Stanford has a penchant for recruiting the overachieving student-athlete. Even among those standards, Harrison Phillips is a rare find. The senior defensive tackle helps feed the homeless every Friday morning at a local shelter. He often visits the kids in the oncology ward at Lucile Packard Children’s Hospital. He was named to the Pac-12 All Academic First Team and will graduate in December with a double major and a minor. He is a team captain and heir apparent to Solomon Thomas, the 49ers third overall pick in this year’s NFL draft.

“One thing you love about Harrison is, every day he’s going to get something done,” head coach David Shaw told NBC Sports Bay Area. “On the field, off the field, in the community, he’s always got a million things going on. But nothing ever suffers.

"He does everything at a high level.”

At 6-foot-4, 290 pounds, Phillips is a mountain of a man. His skill set is different than that of Thomas, but he can be just as disruptive. He plays over the center. He plays over the guards. His self-proclaimed job is to eat as many blocks as possible to keep the linebackers free.

“He’s such that hard point for us. He’s that guy up front that’s getting knock back, that force in the run game that you gotta have,” defensive coordinator Lance Anderson explained. “You have to have that strong solid point in the middle of your defense, and he provides that.”

Phillips had a game-high 11 tackles, five of them solo, in the Cardinal’s loss to USC. No other defensive lineman on the field had more than three.

“He’s outstanding against the run. He’s a very good pass rusher,” Shaw added. “He’s got a lot of tools that can work inside.”

Phillips main instruments of domination are strength, knowledge of leverage and abnormal flexibility for a man of his size.

“He can do the splits on command,” Thomas said laughing from in front of his locker after a recent 49ers practice. “He loves showing it off. We get on him for it. But he loves doing it.

And, according to Thomas, his former Stanford teammate loves to bench.
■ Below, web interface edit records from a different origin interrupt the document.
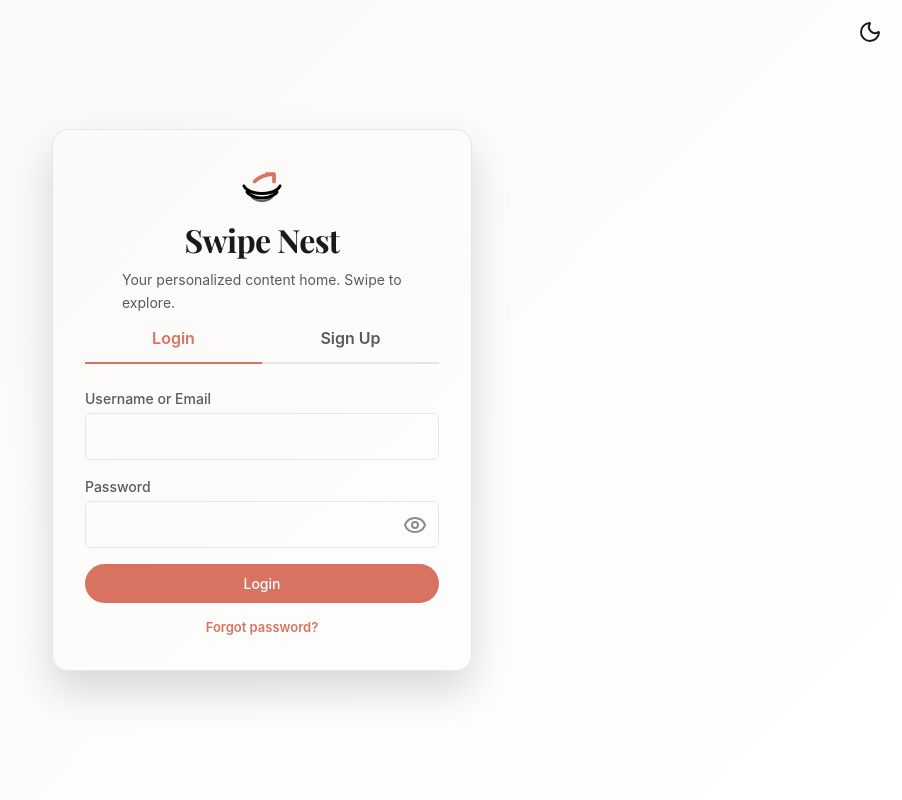
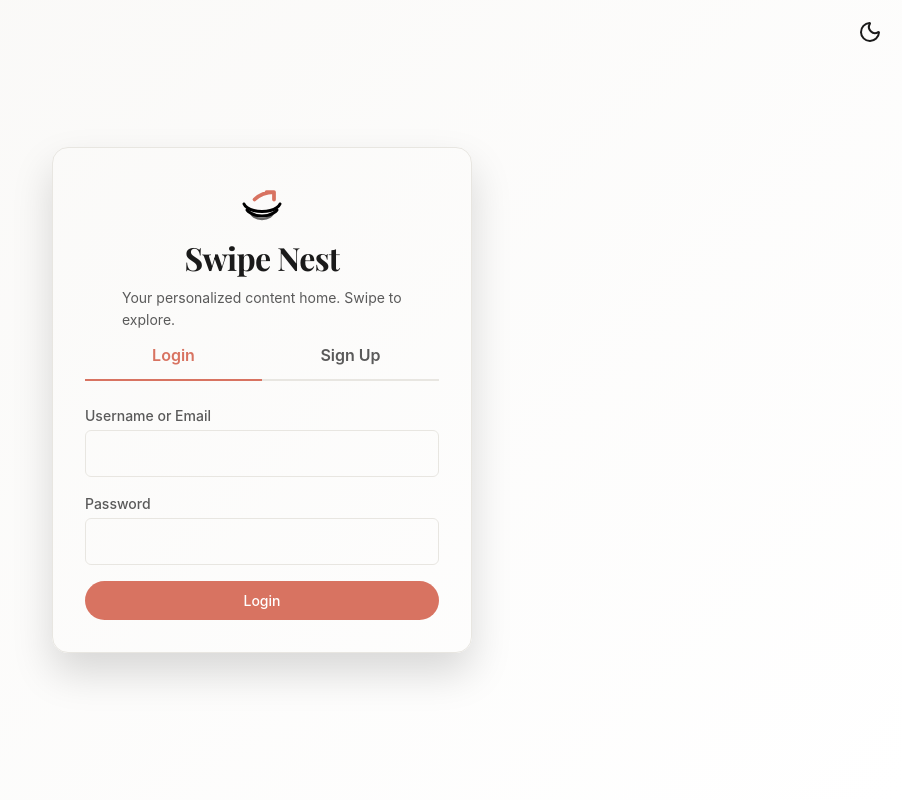
Before and after one commit to Rajvi06-10/PHP_Project, a PHP site: page /pages/auth.php in a window 1280 px wide. Shown: the whole page, without its empty margins (378-1280 px from the left). Run offline with PHP 8.4, Linux system fonts and the light colour scheme; some web fonts are replaced.

```diff
--- a/pages/auth.php
+++ b/pages/auth.php
@@ -18,7 +18,7 @@ if ($_SERVER['REQUEST_METHOD'] === 'POST') {
 
     if ($action === 'login') {
         $login_identifier = trim($_POST['username'] ?? '');
-        $stmt = $pdo->prepare("SELECT id, username, password as password, avatar_url as avatar FROM users WHERE username = ? OR email = ?");
+        $stmt = $pdo->prepare("SELECT id, username, password_hash as password, avatar_url as avatar FROM users WHERE username = ? OR email = ?");
         $stmt->execute([$login_identifier, $login_identifier]);
         $user = $stmt->fetch();
 
@@ -37,7 +37,7 @@ if ($_SERVER['REQUEST_METHOD'] === 'POST') {
         $hash = password_hash($password, PASSWORD_DEFAULT);
 
         try {
-            $stmt = $pdo->prepare("INSERT INTO users (username, email, password) VALUES (?, ?, ?)");
+            $stmt = $pdo->prepare("INSERT INTO users (username, email, password_hash) VALUES (?, ?, ?)");
             $stmt->execute([$username, $email, $hash]);
 
             // Auto login after signup
@@ -55,27 +55,6 @@ if ($_SERVER['REQUEST_METHOD'] === 'POST') {
             } else {
                 $error = "An error occurred during registration.";
             }
-        }
-    } elseif ($action === 'forgot_password') {
-        $username    = trim($_POST['username'] ?? '');
-        $email       = trim($_POST['email'] ?? '');
-        $new_password = $_POST['new_password'] ?? '';
-        $confirm     = $_POST['confirm_password'] ?? '';
-
-        $stmt = $pdo->prepare("SELECT id FROM users WHERE username = ? AND email = ?");
-        $stmt->execute([$username, $email]);
-        $found = $stmt->fetch();
-
-        if (!$found) {
-            $error = "No account found with that username and email.";
-        } elseif (strlen($new_password) < 6) {
-            $error = "Password must be at least 6 characters.";
-        } elseif ($new_password !== $confirm) {
-            $error = "Passwords do not match.";
-        } else {
-            $hash = password_hash($new_password, PASSWORD_DEFAULT);
-            $pdo->prepare("UPDATE users SET password = ? WHERE id = ?")->execute([$hash, $found['id']]);
-            $success = "Password reset successfully! You can now login.";
         }
     }
 }
@@ -134,28 +113,6 @@ if ($_SERVER['REQUEST_METHOD'] === 'POST') {
             animation: fadeIn var(--transition-normal) forwards;
         }
         .auth-form.active { display: block; }
-
-        /* Password eye toggle */
-        .pwd-wrapper {
-            position: relative;
-        }
-        .pwd-wrapper .input-field {
-            padding-right: 42px;
-        }
-        .pwd-eye {
-            position: absolute;
-            right: 12px;
-            top: 50%;
-            transform: translateY(-50%);
-            background: none;
-            border: none;
-            cursor: pointer;
-            color: var(--color-text-tertiary);
-            display: flex;
-            align-items: center;
-            padding: 0;
-        }
-        .pwd-eye:hover { color: var(--color-text-primary); }
     </style>
 </head>
 <body>
@@ -194,15 +151,9 @@ if ($_SERVER['REQUEST_METHOD'] === 'POST') {
                 </div>
                 <div class="input-group">
                     <label class="input-label">Password</label>
-                    <div class="pwd-wrapper">
-                        <input type="password" name="password" class="input-field" required autocomplete="new-password">
-                        <button type="button" class="pwd-eye" onclick="togglePwd(this)"><i data-lucide="eye"></i></button>
-                    </div>
+                    <input type="password" name="password" class="input-field" required autocomplete="new-password">
                 </div>
                 <button type="submit" class="btn btn-primary w-full justify-center">Login</button>
-                <p style="text-align:center; margin-top:14px; font-size:13px;">
-                    <a onclick="switchTab('forgot')" style="color:var(--color-primary);cursor:pointer;font-weight:600;">Forgot password?</a>
-                </p>
             </form>
 
             <form method="POST" id="signup-form" class="auth-form" autocomplete="off">
@@ -217,86 +168,25 @@ if ($_SERVER['REQUEST_METHOD'] === 'POST') {
                 </div>
                 <div class="input-group">
                     <label class="input-label">Password</label>
-                    <div class="pwd-wrapper">
-                        <input type="password" name="password" class="input-field" required minlength="6" autocomplete="new-password">
-                        <button type="button" class="pwd-eye" onclick="togglePwd(this)"><i data-lucide="eye"></i></button>
-                    </div>
+                    <input type="password" name="password" class="input-field" required minlength="6" autocomplete="new-password">
                 </div>
                 <button type="submit" class="btn btn-primary w-full justify-center">Create Account</button>
-            </form>
-
-            <!-- Forgot Password Form -->
-            <form method="POST" id="forgot-form" class="auth-form" autocomplete="off">
-                <input type="hidden" name="action" value="forgot_password">
-                <p style="color:var(--color-text-secondary);font-size:13px;margin-bottom:16px;">
-                    Enter your username and email to reset your password.
-                </p>
-                <div class="input-group">
-                    <label class="input-label">Username</label>
-                    <input type="text" name="username" class="input-field" required>
-                </div>
-                <div class="input-group">
-                    <label class="input-label">Email</label>
-                    <input type="email" name="email" class="input-field" required>
-                </div>
-                <div class="input-group">
-                    <label class="input-label">New Password</label>
-                    <div class="pwd-wrapper">
-                        <input type="password" name="new_password" class="input-field" required minlength="6">
-                        <button type="button" class="pwd-eye" onclick="togglePwd(this)"><i data-lucide="eye"></i></button>
-                    </div>
-                </div>
-                <div class="input-group">
-                    <label class="input-label">Confirm New Password</label>
-                    <div class="pwd-wrapper">
-                        <input type="password" name="confirm_password" class="input-field" required minlength="6">
-                        <button type="button" class="pwd-eye" onclick="togglePwd(this)"><i data-lucide="eye"></i></button>
-                    </div>
-                </div>
-                <button type="submit" class="btn btn-primary w-full justify-center">Reset Password</button>
-                <p style="text-align:center;margin-top:14px;font-size:13px;">
-                    <a onclick="switchTab('login')" style="color:var(--color-primary);cursor:pointer;font-weight:600;">← Back to Login</a>
-                </p>
             </form>
         </div>
     </div>
     <script>
         lucide.createIcons();
-
-        function togglePwd(btn) {
-            const input = btn.previousElementSibling;
-            const icon  = btn.querySelector('i');
-            if (input.type === 'password') {
-                input.type = 'text';
-                icon.setAttribute('data-lucide', 'eye-off');
-            } else {
-                input.type = 'password';
-                icon.setAttribute('data-lucide', 'eye');
-            }
-            lucide.createIcons({ nodes: [icon] });
-        }
         function switchTab(tab) {
             document.querySelectorAll('.auth-tab').forEach(t => t.classList.remove('active'));
             document.querySelectorAll('.auth-form').forEach(f => f.classList.remove('active'));
-
-            if (tab === 'login') {
+            if(tab === 'login') {
                 document.querySelectorAll('.auth-tab')[0].classList.add('active');
                 document.getElementById('login-form').classList.add('active');
-            } else if (tab === 'signup') {
+            } else {
                 document.querySelectorAll('.auth-tab')[1].classList.add('active');
                 document.getElementById('signup-form').classList.add('active');
-            } else if (tab === 'forgot') {
-                document.getElementById('forgot-form').classList.add('active');
             }
         }
-
-        // Auto-open forgot form if there was a forgot_password POST
-        <?php if (isset($_POST['action']) && $_POST['action'] === 'forgot_password' && !$success): ?>
-        switchTab('forgot');
-        <?php endif; ?>
-        <?php if ($success): ?>
-        switchTab('login');
-        <?php endif; ?>
     </script>
     <script src="../assets/js/main.js"></script>
 </body>
--- a/pages/profile.php
+++ b/pages/profile.php
@@ -311,7 +311,7 @@ $isOwner = (isset($_SESSION['user_id']) && $_SESSION['user_id'] == $profileUserI
                         <div class="grid-video-stats">
                             <i data-lucide="play" style="width: 14px; height: 14px;"></i> <?= number_format($video['views']) ?>
                         </div>
-                        <?php if($isOwner): ?>
+                        <?php if($isOwner && $activeTab !== 'saved'): ?>
                         <button onclick="deleteVideo(<?= $video['id'] ?>); event.stopPropagation();" title="Delete Reel" style="position: absolute; top: 8px; right: 8px; background: rgba(220, 38, 38, 0.85); color: white; border: none; padding: 6px; border-radius: 50%; cursor: pointer; backdrop-filter: blur(4px); display: flex; align-items: center; justify-content: center; z-index: 20; transition: all 0.2s;">
                             <i data-lucide="trash-2" style="width: 15px; height: 15px;"></i>
                         </button>
```
Also changed, not shown: assets/js/feed.js (+4 -177 lines).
So it comes as no surprise that Phillips’ upper body strength stands out.

“He’ll be really low in a position that you think he’d get knocked over in,” Thomas explained. “Because of how flexible he is, it’s not a problem for him to get in that position and stay there and move on from there. It definitely shows up on his film.”

No doubt, Phillips says, that ability comes from his wrestling experience. His high school curriculum vitae includes, “Nebraska State Wrestling Champion, Heavy Weight Division, Sophomore, Junior and Senior years.”

Phillips first year on The Farm, he vividly remembers his Stanford coaches testing him. Just a mere 245 pounds at the time, they put him up against Joshua Garnett and Andrus Peat, two offensive linemen now in the NFL and each well over 300 pounds.

“They’d double team me, almost 700 pounds on you, and I would somehow find leverage and be able to sit on some of those double teams,” Phillips said. “I think the violence that wrestling brings, and balance and being comfortable in weird positions, wrestling has a ton of scrambling, as it's called, you just know your body and know what you can do. I have tremendous flexibility, and I use everything to my advantage.”

One thing Phillips is not allowed to do is use his explosiveness away from the football field. At one time, Phillips could do a back flip off the wall, but he no longer attempts it.

“I’m not a big fan of the back hand springs,” Shaw said. “I’d like for him to stay on his feet.”

Phillips doesn’t argue. He lost his entire sophomore year to a knee injury, and doesn’t want to risk another. He has NFL aspirations and put himself in position to graduate in three-and-a-half years should he choose to enter the 2018 draft. But just as he has done at Stanford, he is looking to be more than just a name on a jersey should he play on a professional level.

“I want to build something that is really lasting,” Phillips said of his life goal, “and put my name on something to touch people’s lives and change people’s lives, pay it forward as much as I can.”